In the Smokies, fall bugs are in full swing. We have been seeing blue-winged olives almost daily although they will hatch best on foul weather days. They are small, typically running anywhere from #20-#24 although a few larger ones have also shown up. A few Yellow Quills are still hanging on in the mid to high elevation brook trout water although not for long. October caddis (more properly, great autumn sedges) are hatching in good numbers now on the North Carolina side of the Park and just starting on the Tennessee side. Terrestrials still have a place in your fly box as well although they are definitely winding down for the year. Isonychia nymphs, caddis pupa, and BWO nymphs will get it done for your subsurface fishing. Have some October Caddis (#12) and parachute BWO patterns (#18-#22) for dry flies and you should be set. Brook trout are still eating smaller yellow dry flies as well. Not interested in matching the hatch? Then fish a Pheasant Tail nymph under a #14 Parachute Adams. That rig can catch fish year round in the Smokies.

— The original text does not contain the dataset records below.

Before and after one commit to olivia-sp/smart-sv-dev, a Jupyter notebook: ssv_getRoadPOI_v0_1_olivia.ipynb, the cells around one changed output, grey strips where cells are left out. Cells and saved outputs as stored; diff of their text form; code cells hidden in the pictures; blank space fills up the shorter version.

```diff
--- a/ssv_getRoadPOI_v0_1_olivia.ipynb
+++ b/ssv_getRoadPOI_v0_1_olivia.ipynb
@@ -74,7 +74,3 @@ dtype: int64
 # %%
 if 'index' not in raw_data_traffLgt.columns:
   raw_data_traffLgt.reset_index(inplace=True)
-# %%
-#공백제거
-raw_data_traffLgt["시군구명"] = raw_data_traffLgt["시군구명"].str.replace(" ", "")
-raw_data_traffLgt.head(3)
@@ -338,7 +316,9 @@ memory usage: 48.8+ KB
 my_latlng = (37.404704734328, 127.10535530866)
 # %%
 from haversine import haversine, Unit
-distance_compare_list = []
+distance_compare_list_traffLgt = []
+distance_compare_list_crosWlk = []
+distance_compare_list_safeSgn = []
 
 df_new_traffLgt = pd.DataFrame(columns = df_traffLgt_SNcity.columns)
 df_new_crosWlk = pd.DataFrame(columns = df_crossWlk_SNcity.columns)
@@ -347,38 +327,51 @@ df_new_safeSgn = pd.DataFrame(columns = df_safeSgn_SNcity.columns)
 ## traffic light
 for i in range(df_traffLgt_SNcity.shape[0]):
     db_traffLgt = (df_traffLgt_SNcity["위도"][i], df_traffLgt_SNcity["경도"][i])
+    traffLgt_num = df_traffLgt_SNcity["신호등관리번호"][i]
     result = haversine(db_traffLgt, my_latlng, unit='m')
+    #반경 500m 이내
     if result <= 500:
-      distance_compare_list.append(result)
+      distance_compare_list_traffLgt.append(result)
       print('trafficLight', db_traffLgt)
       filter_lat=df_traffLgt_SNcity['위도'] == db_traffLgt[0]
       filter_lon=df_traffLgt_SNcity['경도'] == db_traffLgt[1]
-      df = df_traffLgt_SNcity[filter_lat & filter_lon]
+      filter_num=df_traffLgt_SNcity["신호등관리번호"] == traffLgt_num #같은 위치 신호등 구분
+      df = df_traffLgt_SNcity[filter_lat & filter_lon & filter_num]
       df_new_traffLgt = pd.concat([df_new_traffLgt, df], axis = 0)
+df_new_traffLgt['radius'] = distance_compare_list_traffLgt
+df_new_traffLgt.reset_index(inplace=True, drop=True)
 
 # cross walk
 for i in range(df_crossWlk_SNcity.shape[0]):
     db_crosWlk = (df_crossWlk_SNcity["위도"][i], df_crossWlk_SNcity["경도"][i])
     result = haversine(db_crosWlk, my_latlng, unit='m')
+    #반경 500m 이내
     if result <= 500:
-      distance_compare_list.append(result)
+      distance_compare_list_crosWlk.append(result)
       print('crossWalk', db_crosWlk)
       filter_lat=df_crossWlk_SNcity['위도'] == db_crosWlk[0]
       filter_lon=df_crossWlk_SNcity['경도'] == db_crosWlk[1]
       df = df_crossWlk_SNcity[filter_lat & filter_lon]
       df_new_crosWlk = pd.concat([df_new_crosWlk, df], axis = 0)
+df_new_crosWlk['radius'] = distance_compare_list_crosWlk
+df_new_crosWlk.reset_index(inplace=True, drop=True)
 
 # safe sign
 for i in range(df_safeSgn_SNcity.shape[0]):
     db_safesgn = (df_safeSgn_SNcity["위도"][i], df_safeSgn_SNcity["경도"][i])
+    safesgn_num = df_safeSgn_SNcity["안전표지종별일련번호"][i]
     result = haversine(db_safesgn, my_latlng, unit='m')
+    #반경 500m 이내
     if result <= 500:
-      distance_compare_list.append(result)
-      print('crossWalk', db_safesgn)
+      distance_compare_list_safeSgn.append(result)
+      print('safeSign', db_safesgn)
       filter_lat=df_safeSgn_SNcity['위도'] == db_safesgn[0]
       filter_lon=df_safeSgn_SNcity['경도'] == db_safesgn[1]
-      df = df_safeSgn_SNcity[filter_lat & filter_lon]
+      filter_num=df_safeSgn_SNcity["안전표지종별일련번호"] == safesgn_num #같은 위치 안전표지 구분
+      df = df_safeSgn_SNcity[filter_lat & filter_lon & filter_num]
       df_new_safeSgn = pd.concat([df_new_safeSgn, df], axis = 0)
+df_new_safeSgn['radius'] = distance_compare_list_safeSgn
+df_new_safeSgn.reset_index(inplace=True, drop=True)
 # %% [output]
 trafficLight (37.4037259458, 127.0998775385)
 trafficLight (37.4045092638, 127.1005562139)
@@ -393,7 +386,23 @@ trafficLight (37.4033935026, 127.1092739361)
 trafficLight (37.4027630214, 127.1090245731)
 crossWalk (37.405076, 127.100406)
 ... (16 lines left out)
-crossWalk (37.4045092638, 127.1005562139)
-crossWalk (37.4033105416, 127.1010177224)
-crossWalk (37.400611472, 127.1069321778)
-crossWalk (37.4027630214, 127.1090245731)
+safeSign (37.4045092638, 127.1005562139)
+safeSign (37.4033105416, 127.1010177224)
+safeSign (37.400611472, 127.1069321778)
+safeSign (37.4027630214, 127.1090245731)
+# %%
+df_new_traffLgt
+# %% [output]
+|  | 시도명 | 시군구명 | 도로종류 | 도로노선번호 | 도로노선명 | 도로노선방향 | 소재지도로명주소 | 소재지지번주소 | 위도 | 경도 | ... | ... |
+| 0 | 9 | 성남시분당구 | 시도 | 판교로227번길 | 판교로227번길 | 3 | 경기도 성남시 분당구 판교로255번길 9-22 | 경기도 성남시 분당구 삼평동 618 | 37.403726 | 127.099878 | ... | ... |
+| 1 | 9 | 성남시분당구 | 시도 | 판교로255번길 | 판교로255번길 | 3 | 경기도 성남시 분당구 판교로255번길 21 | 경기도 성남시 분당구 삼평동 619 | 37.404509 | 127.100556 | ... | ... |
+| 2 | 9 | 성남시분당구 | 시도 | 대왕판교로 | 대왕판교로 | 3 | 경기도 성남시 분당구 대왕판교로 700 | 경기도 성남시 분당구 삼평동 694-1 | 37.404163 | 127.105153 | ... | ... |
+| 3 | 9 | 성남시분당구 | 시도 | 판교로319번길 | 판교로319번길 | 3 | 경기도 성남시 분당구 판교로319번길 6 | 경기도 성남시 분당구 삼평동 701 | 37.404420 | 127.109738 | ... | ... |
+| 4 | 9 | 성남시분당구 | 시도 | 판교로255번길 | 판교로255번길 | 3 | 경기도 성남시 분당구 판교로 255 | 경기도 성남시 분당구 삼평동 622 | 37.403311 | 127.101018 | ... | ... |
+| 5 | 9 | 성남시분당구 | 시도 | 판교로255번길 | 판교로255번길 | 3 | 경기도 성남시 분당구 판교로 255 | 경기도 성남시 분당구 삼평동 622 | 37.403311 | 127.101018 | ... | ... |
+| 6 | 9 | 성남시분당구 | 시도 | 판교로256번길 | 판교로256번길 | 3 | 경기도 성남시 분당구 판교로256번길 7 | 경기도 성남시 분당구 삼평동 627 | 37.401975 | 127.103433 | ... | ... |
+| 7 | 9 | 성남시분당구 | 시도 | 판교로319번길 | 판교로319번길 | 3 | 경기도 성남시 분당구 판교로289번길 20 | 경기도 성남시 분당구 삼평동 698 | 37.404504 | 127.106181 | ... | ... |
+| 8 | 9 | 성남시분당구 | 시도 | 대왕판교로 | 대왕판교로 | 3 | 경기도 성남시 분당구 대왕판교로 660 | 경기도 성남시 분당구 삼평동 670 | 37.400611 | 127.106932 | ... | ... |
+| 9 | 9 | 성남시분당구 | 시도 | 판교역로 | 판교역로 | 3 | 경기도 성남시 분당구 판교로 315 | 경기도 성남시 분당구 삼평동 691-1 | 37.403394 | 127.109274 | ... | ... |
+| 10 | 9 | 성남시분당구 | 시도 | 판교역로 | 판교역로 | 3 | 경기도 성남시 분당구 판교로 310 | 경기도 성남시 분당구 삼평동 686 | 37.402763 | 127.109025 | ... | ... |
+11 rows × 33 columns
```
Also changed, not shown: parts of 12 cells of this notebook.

Brook and brown trout are now moving into the open to spawn. During this time of year, please be extremely cautious about wading through gravel riffles and the tailouts of pools. If you step on the redd (nest), you will crush the eggs that comprise the next generation of fish. Please avoid fishing to actively spawning fish and let them do their thing in peace.

Our tailwaters are still cranking although the Caney is finally starting to come down. I'm hoping to get some type of a report for there soon. Stay tuned for more on that. Fishing will still be slow overall with limited numbers of fish in that particular river unfortunately.

The Clinch is featuring high water as they try to catch up on the fall draw down. All of the recent rainfall set them back in this process but flows are now going up to try and make up some of the time lost. It is still fishing reasonably well on high water although we are holding off for the low water of late fall and early winter as it is one of our favorite times to be on the river.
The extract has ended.